What is expected
Across all lines of the entries, tally those with the word "category" in them. The reply is the tally, by itself.
════════════════
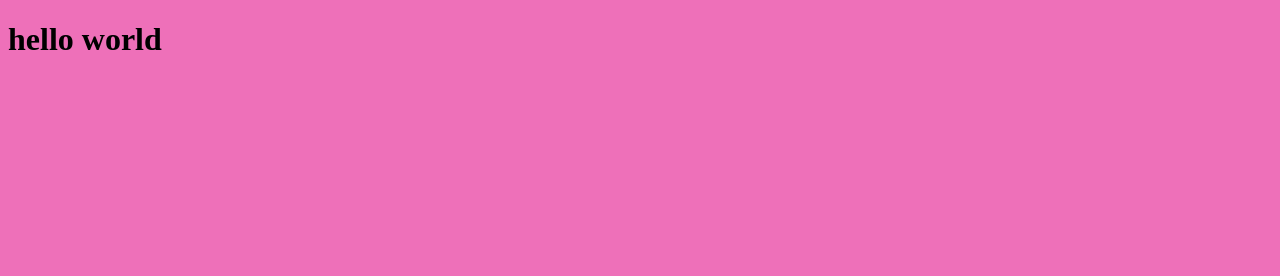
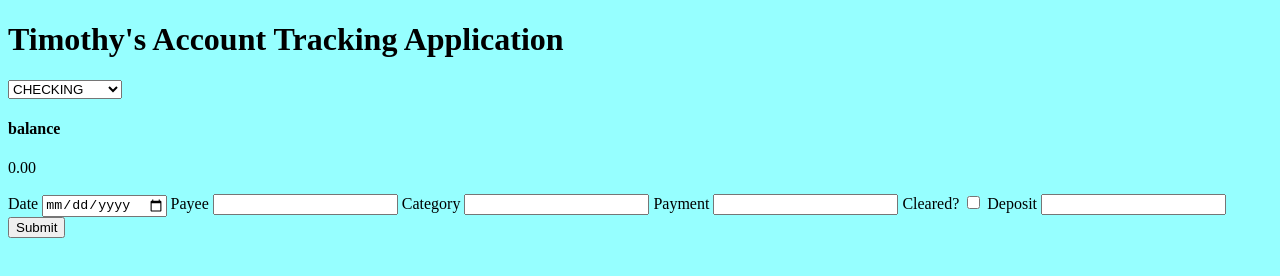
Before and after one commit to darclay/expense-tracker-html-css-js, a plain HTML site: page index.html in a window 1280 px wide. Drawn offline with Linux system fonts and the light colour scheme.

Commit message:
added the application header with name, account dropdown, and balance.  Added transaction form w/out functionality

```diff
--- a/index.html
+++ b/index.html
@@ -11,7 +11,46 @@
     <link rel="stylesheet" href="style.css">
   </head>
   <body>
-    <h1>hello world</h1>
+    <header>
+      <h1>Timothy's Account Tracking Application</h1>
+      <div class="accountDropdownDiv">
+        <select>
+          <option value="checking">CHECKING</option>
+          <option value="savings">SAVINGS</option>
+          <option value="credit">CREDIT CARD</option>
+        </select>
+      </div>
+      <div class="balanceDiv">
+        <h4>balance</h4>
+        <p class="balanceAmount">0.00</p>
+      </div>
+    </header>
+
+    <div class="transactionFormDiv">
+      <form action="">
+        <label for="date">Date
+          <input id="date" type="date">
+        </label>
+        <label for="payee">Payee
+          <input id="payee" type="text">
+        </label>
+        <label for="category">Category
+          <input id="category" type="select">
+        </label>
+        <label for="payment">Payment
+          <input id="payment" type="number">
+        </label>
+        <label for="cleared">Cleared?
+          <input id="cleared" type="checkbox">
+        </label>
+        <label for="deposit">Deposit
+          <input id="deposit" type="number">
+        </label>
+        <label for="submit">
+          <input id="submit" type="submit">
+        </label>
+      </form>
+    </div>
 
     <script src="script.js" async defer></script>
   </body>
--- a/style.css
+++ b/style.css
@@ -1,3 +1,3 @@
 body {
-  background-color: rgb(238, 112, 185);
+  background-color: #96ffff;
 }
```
════════════════
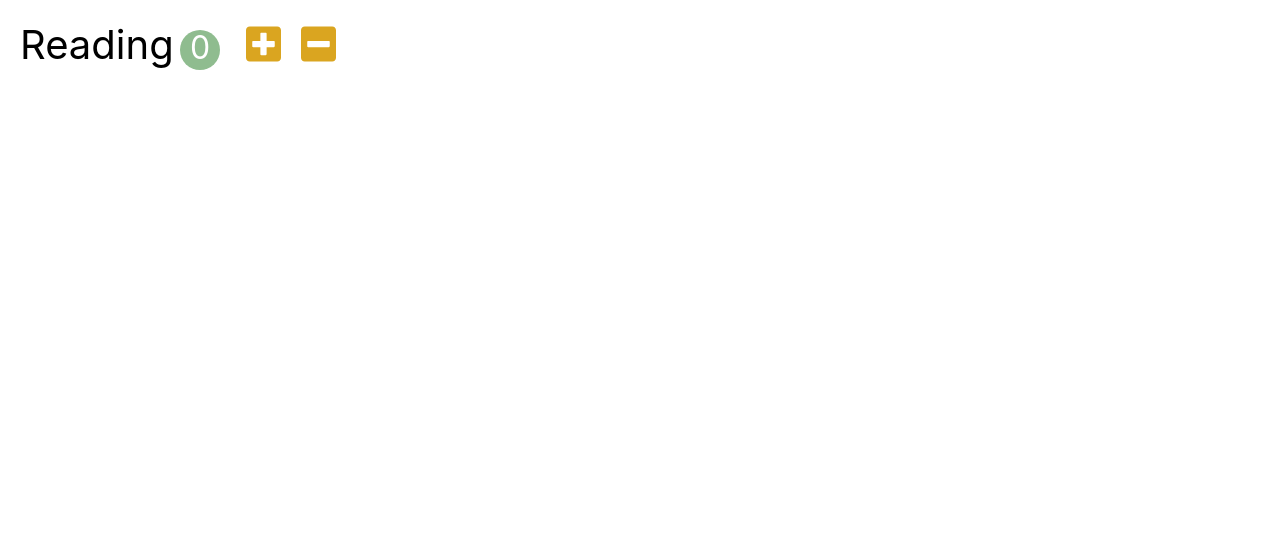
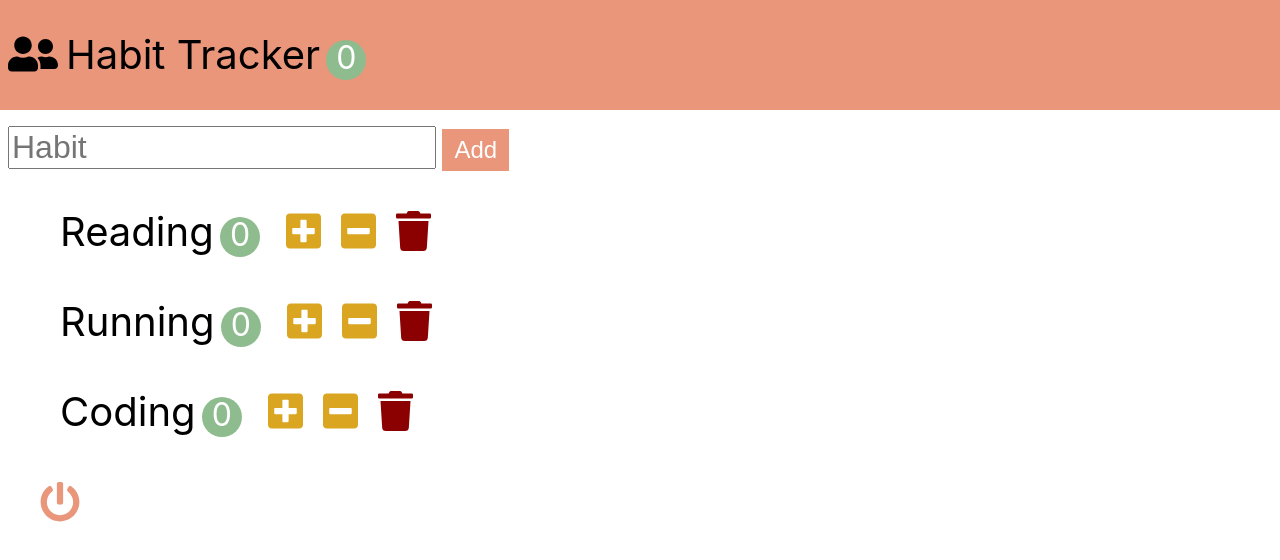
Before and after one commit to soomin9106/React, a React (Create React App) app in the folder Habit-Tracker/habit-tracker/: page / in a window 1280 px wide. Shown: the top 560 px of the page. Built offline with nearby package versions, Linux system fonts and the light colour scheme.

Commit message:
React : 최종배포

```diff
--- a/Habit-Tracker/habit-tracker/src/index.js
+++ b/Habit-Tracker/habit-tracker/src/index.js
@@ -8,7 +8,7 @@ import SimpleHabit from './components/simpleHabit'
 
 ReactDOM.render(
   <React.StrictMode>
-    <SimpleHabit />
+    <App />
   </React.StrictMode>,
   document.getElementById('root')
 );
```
════════════════
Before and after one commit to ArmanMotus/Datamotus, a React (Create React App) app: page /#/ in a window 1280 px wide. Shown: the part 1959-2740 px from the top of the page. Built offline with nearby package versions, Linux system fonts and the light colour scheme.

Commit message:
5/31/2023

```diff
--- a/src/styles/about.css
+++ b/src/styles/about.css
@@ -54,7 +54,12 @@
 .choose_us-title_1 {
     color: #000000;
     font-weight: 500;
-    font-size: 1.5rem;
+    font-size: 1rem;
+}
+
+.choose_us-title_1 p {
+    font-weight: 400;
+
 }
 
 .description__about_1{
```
════════════════
Written reply
2